Not everyone tips so well, of course. Some people don’t tip at all, and not all restaurants tack on the “gratuity” charge. Anyone who works in a “tipped” service role can relate stories of demanding customers who stiffed them on tips.
I try to tip generously, with bigger tips for outstanding service However, the movement to eliminate tipping and replace it with a minimum wage (usually coupled with a proposal to increase the minimum wage) is a bad thing all around.
In trying to make the case for such changes, The New Republic‘s Elena Soderblom inadvertently exposes the scam involved by lying, then admitting she’s lying in the very next paragraph, in the apparent hope that no one will notice.
The lie: “Many are unaware of the subminimum wage that allows a tipped employee to be paid as little as $2.13 per hour.”
The admission of the lie: “[E]mployers are not required to pay minimum wages as long as customers make up the difference.”
By law, employers are required to ensure that employees receive AT LEAST the legally mandated minimum wage (I oppose minimum wage laws, by the way, but they do exist).
The idea of replacing tipping with a minimum wage doesn’t provide a “floor” to the employee’s earnings — that “floor” is already there. Rather, it creates an artificial “ceiling” to those earnings.
If the minimum wage is $15 an hour, the un-tipped employee makes $15 an hour and not a penny more unless the boss decides to offer a raise. With tipping, someone who provides good service to grateful customers may average $20 or $30 or more per hour … but still gets that $15 per hour, bare minimum, regardless.
The only real explanation for the effort to get rid of tipping is that proponents want to corral service employees — at their own expense — into political pushes for higher minimum wages, and perhaps unionization efforts.
Some service workers resist these efforts, for good reason. The District of Columbia’s bartenders and wait staff opposed a 2022 tipping law that drove up bar and restaurant menu prices by requiring the full $16.10 minimum wage. With tipping, they were accustomed to making $36-40 per hour.
If you live in an area with such counter-productive rules, don’t blame your waiter or bartender for the higher prices. Blame the politicians who imposed those higher prices. And if you can, please tip generously anyway.
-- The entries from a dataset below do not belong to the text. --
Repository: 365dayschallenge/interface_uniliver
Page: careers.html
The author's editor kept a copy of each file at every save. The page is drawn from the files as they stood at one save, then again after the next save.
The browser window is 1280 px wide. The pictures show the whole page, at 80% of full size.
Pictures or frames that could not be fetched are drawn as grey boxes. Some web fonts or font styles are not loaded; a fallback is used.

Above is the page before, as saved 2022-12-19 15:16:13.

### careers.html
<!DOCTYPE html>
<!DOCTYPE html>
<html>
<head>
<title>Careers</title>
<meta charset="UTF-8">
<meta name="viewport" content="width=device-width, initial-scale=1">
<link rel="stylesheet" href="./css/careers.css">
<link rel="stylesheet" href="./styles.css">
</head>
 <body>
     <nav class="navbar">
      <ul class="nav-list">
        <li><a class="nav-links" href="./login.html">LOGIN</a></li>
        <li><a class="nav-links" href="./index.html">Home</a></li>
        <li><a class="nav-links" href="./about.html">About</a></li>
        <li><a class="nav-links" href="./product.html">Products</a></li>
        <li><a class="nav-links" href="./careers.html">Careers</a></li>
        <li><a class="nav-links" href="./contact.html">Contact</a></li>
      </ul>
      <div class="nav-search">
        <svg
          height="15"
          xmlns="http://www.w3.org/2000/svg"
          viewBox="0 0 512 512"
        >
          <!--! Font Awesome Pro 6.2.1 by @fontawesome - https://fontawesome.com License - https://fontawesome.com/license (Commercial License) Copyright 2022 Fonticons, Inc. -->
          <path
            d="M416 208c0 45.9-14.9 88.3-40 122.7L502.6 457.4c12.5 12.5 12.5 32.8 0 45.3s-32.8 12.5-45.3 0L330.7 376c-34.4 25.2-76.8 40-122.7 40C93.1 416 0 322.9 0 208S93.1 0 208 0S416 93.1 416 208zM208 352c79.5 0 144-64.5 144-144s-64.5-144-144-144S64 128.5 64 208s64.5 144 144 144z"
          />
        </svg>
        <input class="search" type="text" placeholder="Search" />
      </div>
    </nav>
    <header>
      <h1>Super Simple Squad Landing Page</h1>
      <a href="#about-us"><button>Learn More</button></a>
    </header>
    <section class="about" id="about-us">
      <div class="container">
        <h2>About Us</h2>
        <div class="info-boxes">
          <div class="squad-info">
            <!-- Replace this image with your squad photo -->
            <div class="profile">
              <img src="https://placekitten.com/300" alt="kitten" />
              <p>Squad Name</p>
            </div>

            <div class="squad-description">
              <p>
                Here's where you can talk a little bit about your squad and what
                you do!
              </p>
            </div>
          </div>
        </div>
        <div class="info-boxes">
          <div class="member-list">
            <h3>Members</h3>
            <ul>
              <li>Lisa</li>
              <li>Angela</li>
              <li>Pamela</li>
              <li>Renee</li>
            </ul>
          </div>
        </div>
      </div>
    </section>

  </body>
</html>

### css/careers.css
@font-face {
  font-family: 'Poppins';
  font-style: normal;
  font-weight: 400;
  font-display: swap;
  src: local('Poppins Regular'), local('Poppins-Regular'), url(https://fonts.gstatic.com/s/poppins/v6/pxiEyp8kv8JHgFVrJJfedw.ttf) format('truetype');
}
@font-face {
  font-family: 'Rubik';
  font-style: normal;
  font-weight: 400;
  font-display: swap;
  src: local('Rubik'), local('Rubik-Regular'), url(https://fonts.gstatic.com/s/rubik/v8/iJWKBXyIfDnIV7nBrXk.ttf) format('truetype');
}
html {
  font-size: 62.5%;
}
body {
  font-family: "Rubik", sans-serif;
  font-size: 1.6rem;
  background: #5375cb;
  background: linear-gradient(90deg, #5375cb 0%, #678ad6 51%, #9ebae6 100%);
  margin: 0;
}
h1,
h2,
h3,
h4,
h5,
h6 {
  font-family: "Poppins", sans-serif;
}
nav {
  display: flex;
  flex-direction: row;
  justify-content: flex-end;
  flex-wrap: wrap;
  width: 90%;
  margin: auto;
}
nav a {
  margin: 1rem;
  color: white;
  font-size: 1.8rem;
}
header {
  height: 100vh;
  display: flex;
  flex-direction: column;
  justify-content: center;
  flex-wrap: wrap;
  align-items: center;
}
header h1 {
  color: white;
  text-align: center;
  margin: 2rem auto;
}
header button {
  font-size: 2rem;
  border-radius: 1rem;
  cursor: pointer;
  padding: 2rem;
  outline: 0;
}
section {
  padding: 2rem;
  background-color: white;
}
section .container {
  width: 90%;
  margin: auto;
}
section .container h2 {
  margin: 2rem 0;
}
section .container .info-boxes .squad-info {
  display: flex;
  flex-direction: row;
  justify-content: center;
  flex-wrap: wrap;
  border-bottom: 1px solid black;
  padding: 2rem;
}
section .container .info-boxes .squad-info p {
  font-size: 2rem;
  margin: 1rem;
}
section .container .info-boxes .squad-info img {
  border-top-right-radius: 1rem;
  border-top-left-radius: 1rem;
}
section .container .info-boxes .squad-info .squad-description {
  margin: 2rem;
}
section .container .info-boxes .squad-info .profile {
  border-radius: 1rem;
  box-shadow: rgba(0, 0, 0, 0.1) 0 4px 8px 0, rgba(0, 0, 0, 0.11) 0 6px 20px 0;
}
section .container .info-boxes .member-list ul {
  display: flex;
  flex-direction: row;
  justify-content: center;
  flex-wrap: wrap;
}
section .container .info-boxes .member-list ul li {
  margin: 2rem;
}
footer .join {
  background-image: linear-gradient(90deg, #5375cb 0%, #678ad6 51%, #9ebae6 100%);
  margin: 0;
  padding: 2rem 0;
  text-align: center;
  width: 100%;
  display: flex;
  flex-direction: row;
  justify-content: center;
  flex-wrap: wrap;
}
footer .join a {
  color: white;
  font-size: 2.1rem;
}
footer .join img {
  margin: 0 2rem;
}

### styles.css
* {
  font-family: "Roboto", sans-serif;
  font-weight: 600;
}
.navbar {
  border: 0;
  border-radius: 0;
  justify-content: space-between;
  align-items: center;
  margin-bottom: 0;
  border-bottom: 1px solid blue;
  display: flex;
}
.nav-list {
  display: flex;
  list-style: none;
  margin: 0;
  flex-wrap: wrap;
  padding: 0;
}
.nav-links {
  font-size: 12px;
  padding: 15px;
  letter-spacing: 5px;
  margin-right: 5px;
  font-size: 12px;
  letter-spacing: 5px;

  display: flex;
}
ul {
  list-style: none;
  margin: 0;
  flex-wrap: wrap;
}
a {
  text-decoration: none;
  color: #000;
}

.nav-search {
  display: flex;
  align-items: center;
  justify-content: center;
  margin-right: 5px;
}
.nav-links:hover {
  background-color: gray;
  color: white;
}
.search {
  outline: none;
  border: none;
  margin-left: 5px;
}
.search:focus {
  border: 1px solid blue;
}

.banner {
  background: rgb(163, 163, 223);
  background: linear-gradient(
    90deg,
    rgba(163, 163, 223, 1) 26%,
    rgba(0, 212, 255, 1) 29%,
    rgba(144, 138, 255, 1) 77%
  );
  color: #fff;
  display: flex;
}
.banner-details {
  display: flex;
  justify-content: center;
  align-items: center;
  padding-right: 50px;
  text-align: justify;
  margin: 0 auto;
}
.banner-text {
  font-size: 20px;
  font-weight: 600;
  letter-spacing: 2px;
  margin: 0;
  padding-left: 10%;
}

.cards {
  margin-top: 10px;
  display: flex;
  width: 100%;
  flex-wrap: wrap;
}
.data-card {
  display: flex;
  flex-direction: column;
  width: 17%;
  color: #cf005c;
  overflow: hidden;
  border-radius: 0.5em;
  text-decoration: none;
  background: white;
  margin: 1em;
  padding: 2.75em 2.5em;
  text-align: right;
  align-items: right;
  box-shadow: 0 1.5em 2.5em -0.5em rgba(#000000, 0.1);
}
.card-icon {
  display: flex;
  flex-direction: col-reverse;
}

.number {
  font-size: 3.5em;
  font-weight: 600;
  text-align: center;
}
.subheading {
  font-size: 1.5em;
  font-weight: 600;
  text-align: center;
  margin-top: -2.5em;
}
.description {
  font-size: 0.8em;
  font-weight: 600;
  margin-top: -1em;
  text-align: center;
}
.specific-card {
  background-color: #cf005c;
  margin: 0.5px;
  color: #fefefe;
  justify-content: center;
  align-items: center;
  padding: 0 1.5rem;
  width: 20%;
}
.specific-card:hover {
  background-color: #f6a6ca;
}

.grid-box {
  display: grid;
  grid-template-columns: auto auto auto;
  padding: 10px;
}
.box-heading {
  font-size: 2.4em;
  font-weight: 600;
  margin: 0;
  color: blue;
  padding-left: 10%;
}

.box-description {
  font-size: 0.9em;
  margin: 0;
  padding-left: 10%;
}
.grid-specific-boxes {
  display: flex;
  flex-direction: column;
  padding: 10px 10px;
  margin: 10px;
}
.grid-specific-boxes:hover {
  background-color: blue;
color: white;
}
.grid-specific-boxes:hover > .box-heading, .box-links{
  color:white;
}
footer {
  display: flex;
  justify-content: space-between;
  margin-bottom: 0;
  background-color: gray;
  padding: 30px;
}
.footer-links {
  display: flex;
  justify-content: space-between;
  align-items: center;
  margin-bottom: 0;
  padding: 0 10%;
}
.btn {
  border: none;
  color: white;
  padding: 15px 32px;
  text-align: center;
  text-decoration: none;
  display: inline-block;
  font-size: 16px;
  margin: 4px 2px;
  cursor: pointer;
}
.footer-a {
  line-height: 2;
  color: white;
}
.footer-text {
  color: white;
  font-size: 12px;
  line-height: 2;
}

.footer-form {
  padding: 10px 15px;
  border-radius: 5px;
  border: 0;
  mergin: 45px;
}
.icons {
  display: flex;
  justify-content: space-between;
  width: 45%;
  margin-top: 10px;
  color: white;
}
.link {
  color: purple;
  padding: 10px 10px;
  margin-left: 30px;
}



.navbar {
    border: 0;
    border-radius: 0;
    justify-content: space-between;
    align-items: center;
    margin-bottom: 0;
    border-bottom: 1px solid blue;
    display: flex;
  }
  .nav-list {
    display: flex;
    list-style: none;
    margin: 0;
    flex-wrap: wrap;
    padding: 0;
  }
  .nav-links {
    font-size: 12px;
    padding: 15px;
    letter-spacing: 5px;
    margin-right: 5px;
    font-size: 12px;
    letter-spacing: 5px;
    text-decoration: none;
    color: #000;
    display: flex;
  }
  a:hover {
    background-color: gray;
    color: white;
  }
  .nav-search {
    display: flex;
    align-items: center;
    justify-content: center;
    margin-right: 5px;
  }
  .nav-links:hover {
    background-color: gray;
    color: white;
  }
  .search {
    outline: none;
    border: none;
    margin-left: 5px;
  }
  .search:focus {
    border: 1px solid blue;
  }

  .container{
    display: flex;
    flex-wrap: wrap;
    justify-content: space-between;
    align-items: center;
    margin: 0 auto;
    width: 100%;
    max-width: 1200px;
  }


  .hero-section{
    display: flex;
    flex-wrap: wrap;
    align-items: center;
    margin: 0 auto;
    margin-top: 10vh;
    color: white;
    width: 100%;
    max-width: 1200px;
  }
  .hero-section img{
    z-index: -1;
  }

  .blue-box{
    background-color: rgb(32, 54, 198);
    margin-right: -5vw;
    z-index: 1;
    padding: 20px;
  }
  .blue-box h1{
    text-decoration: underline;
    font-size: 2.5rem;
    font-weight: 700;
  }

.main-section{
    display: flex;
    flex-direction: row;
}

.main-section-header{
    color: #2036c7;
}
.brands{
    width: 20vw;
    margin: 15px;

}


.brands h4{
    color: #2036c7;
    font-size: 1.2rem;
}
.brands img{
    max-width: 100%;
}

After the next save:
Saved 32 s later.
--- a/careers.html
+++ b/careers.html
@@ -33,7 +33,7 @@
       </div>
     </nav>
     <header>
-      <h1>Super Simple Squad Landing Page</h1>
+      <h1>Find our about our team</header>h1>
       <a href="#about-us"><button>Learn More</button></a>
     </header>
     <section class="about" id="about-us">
Thomas L. Knapp (Twitter: @thomaslknapp) is director and senior news analyst at the William Lloyd Garrison Center for Libertarian Advocacy Journalism (thegarrisoncenter.org). He lives and works in north central Florida.